Over the past year, there has been a growing body of evidence that the 340B program doesn’t always best serve vulnerable or uninsured patient populations. Evidence has also raised questions about how some hospitals use the 340B program.
With 2019 approaching, we invite you to get caught up with key thought leaders, including government watchdogs, members of Congress, and patient advocates from across the nation who have concerns about whether vulnerable or uninsured patients benefit from 340B and the corrosive impact the program has had on the health care market.
“Accordingly, in assessing eligibility, the program favors hospitals that disproportionately serve low-income patients, but it does not require or provide incentives for hospitals to repurpose financial gains to enhance care for underserved patients. Rather, the discounts — which range from 20% to 50% — only strengthen the incentives for hospitals to supply drugs to patients who have generous insurance coverage. The extent to which hospitals support the mission of the program is subject to minimal oversight. Thus, the program may not elicit the intended responses from hospitals — such as providing more care to low-income communities, investing in safety-net providers, or reducing health disparities — and may even have unintended consequences.” — The New England Journal of Medicine, February 2018
“Here’s another uncomfortable fact: Nearly all of the billions in 340B discounts have accrued to hospitals. Yet hospitals’ charity care has dropped by almost $8 billion amid the 340B program’s astounding growth.” — Adam Fein, Drug Channels, May 2018
“We also found that many 340B hospitals with the highest operating margins provided the least amount of uncompensated care.” — Rena Conti, The Commonwealth Fund, March 2018
“Finally, while charity care spending often exceeds program savings, charity care levels have been on the decline at some hospitals, even as program savings increase.” — House Energy & Commerce Report, January 2018

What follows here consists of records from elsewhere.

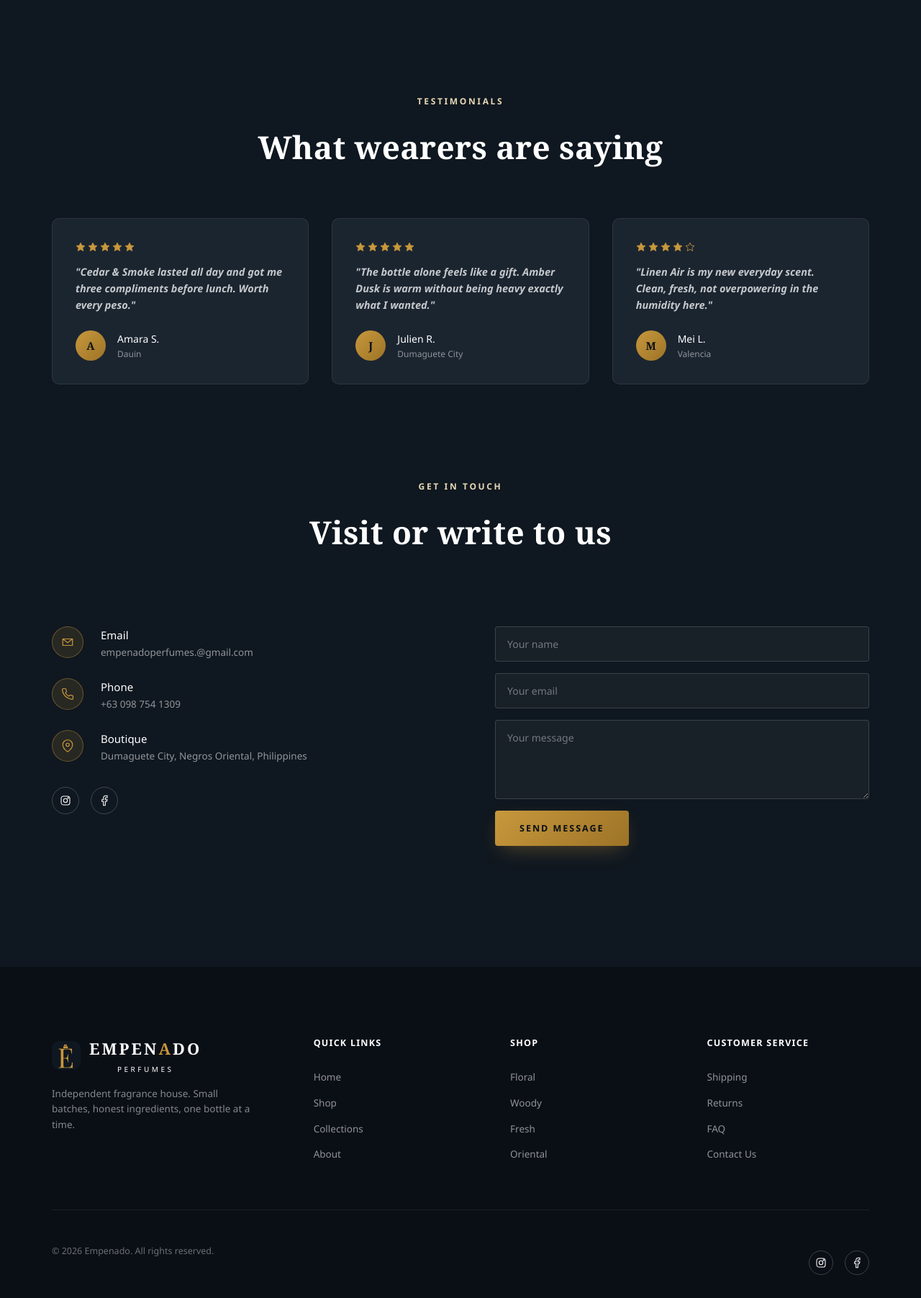
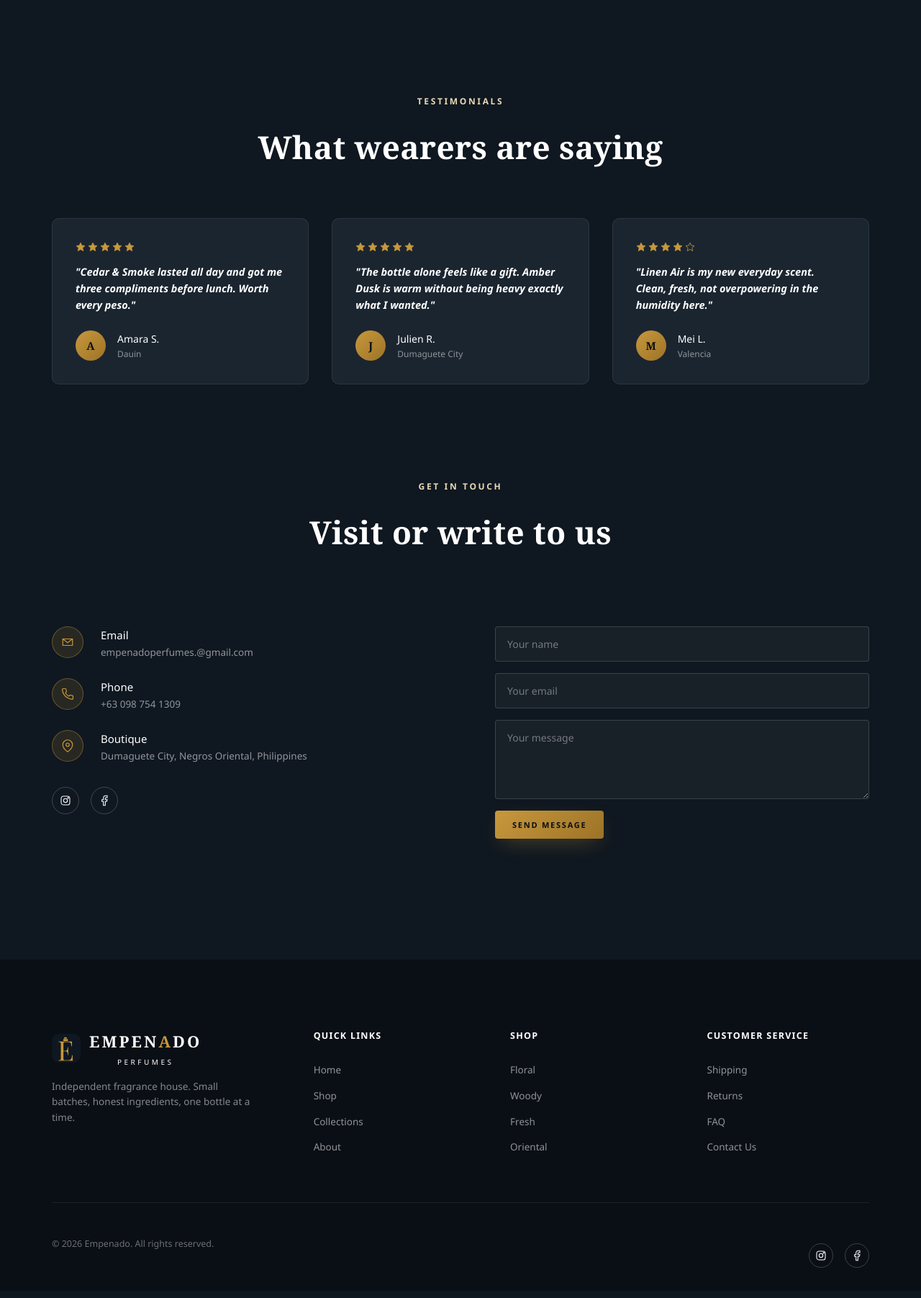
Before and after one commit to seth12905-netizen/EMPENADO-PERFUMES, a PHP site: page /index.php in a window 1280 px wide. Shown: the part 4520-6323 px from the top of the page at 72% size. After the commit the page ends 6281 px from the top, so only its background shows below. Run offline with PHP 8.4, Linux system fonts and the light colour scheme; the visitor is signed in with stand-in values (Sample User, id 1); data comes from the database, SQL or seed files in the repository.

Commit message:
change button size

```diff
--- a/css/style.css
+++ b/css/style.css
@@ -957,7 +957,7 @@ header.scrolled {
 }
 
 .review-card p {
-    color: rgba(255, 255, 255, 0.75);
+    color:var(--white);
     font-size: 14.5px;
     margin-bottom: var(--sp-3);
     font-style: italic;
@@ -1101,6 +1101,11 @@ header.scrolled {
     display: flex;
     flex-direction: column;
     gap: var(--sp-2);
+}
+
+.contact-form .btn {
+    padding: 12px 24px;
+    font-size: 11px;
 }
 
 .contact-form input,
```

As participation has sky-rocketed, bad actors have taken advantage of 340B. The potential profits generated by the steep discounts on 340B-eligible medicines incentivize hospitals to purchase independent physician practices such as oncology clinics and infusion centers. These sites, which provide vital treatments to patients, become targets for hospitals seeking to add more drug discounts to their bottom lines. As a result, we are seeing increasing consolidation in the health care market, forcing patients to commute farther away for more expensive treatment. This is particularly troubling in rural communities.
“Unfortunately, the lack of transparency, oversight, and accountability within the 340B program has led to unintended consequences including excessive growth of the program, expansion of its reach, closure of private oncology practices, and the shift to a much more expensive site of service in hospitals. When cancer care is shifted from private practices to the hospital outpatient department, the cost of care doubles.” — Dr. Debra Patt, U.S. Oncology, July 2018
“The 340B program may have also inadvertently raised costs — for example, by encouraging care in 340B-elegible hospitals that could have been provided less expensively elsewhere. A study in Health Services Research found that hospital participation in 340B is associated with a shift of cancer care from lower-cost physician offices to higher-cost hospital settings.” — Austin Frakt, The New York Times, August 2018
“I think it’s undeniable that 340B has actually led to consolidations, especially hospital acquisitions of independent physicians to be able to take advantage of the acquisition of drug cost or physician administered drugs to be at a lower cost and have that arbitrage.” — HHS Secretary Alex Azar, February 2018
“The 340B Program has been associated with hospital–physician consolidation in hematology–oncology and with more hospital-based administration of parenteral drugs in hematology–oncology and ophthalmology. Financial gains for hospitals have not been associated with clear evidence of expanded care or lower mortality among low-income patients.” — The New England Journal of Medicine, February 2018
While this continues, many thought leaders have raised overarching concerns about the integrity of 340B and whether it is sustainable in its current form.
“I don’t think there’s anyone here who doesn’t think this is a good program… but obviously it needs some safeguards. We need to change some things to make this program better.” — Rep. Buddy Carter, (R-GA-01), Energy and Commerce Committee hearing, July 2018
“We can, and should, provide accountability in a way that strengthens and preserves this program.” — Sen. Patty Murray (D-WA), March 2018
“It is important that Congress protect the integrity of 340B and ensure the program will continue to serve low-income Americans in need of care.” — Rep. Gene Green (D-TX-29), Energy and Commerce Committee hearing, July 2018
It is clear: There is growing evidence from a broad chorus of voices that the 340B program is not working as intended and more must be done to fix it. To learn more, visit: 340Breform.org